The integral Yoga has as one of its large goals the taking up and transformation of the entire life of the individual and the world. Sri Aurobindo points out that the seeker must have a clear sight as to what the implications of this are. There can be no “cutting of the knot” of the problem of life, the messy, difficult and obstructing energies and distractions that plague the seeker. The yogic disciplines based on knowledge may try to minimize the attention on the needs, desires and impulsions of the life-energy, to develop a one-pointed fix on the Eternal as the ultimate way and goal. Religions have also tended to place salvation in some “other” world or heaven after death, through preparation and devotion in this life, albeit coloured by compromises with the life-energy along the way.
“A way of pure Knowledge is comparatively straightforward and easy to the tread of the seeker in spite of our mortal limitations and the pitfalls of the Ignorance; a way of pure Love, although it has its stumbling-blocks and its sufferings and trials, can in comparison be easy as the winging of a bird through the free azure. For Knowledge and Love are pure in their essence and become mixed and embarrassed, corrupted and degraded only when they enter into the ambiguous movement of the life-forces and are seized by them for the outward life’s crude movements and obstinately inferior motives. Alone of these powers Life or at least a certain predominant Will-in-life has the appearance of something impure, accursed or fallen in its very essence.”
Whether we perceive the difficulty as a form of darkness or inertia, fixated solely on physical gratification or survival; or as a form of grasping for the stimulation and satisfaction of the desires of the life-force, the opportunities for distraction, flagging efforts or outright self-deception are enormous. Even when we align the life-force with higher aims set by the highest emotional and mental drives of the Nature, it is easily misled, diverted or obscured under the burden of the desire-mind and its gross or subtle insistence on its own satisfaction in opposition to the higher principles.

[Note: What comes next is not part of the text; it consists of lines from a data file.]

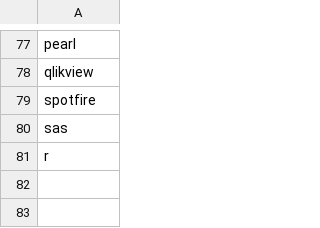
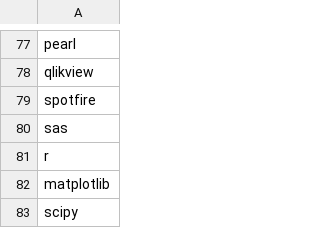
Before and after one commit to dhairavc/data607-project3, a CSV file: whitelist.csv, drawn as a sheet; only a part is shown, gaps mark what is left out.

Commit message:
added two common python packages to the list

```diff
--- a/whitelist.csv
+++ b/whitelist.csv
@@ -81 +81,3 @@ sas
 r
+matplotlib
+scipy
```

“All these forces the spiritual seeker grows aware of in himself and finds all around him and has to struggle and combat incessantly to be rid of their grip and dislodge the long-entrenched mastery they have exercised over his own being as over the environing human existence. The difficulty is great; for their hold is so strong, so apparently invincible that it justifies the disdainful dictum which compares human nature to a dog’s tail,–for, straighten it never so much by force of ethics, religion, reason or any other redemptive effort, it returns in the end always to the crooked curl of Nature.”

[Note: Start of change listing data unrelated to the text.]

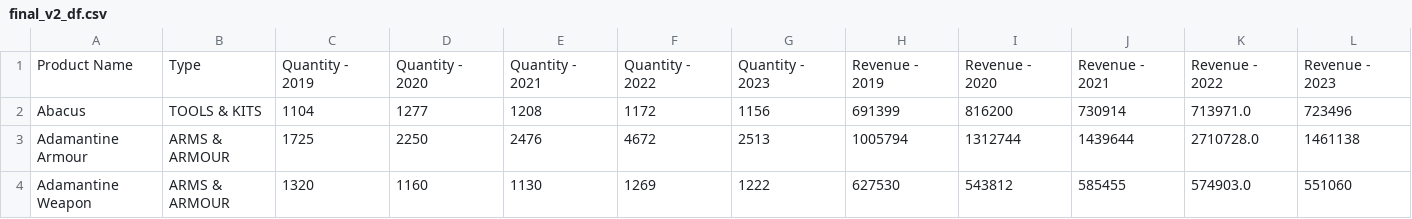
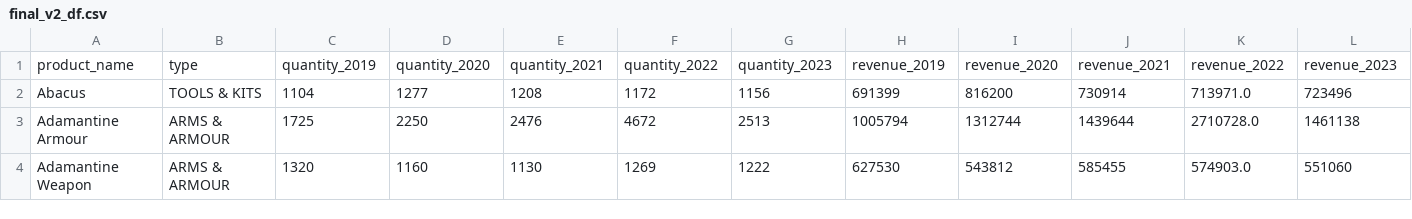
Before and after one commit to xwang22/data_viz_g52, a CSV file: static/final_v2_df.csv, drawn as a sheet; only a part is shown; removed rows and columns are numbered as before the commit, all else as after; the diff names each change by its address in the sheet, - before the commit and + after, or states it on an @@ line.

```diff
--- a/static/final_v2_df.csv
+++ b/static/final_v2_df.csv
-row 1: Product Name | Type | Quantity - 2019 | Quantity - 2020 | Quantity - 2021 | Quantity - 2022 | Quantity - 2023 | Revenue - 2019 | Revenue - 2020 | Revenue - 2021 | Revenue - 2022 | Revenue - 2023
+row 1: product_name | type | quantity_2019 | quantity_2020 | quantity_2021 | quantity_2022 | quantity_2023 | revenue_2019 | revenue_2020 | revenue_2021 | revenue_2022 | revenue_2023
```
Also changed, not shown: static/final_df.csv, 1 other file.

“All labour to straighten out this native crookedness strikes the struggling will as a futility; a flight, a withdrawal to happy Heaven or peaceful dissolution easily finds credit as the only wisdom and to find a way not to be born again gets established as the only remedy for the dull bondage or the poor shoddy delirium or the blinded and precarious happiness and achievement of earthly existence.”
Sri Aurobindo, The Synthesis of Yoga, Part One: The Yoga of Divine Works, Chapter 6, The Ascent of the Sacrifice-2, The Works of Love–The Works of Life, pp. 159-162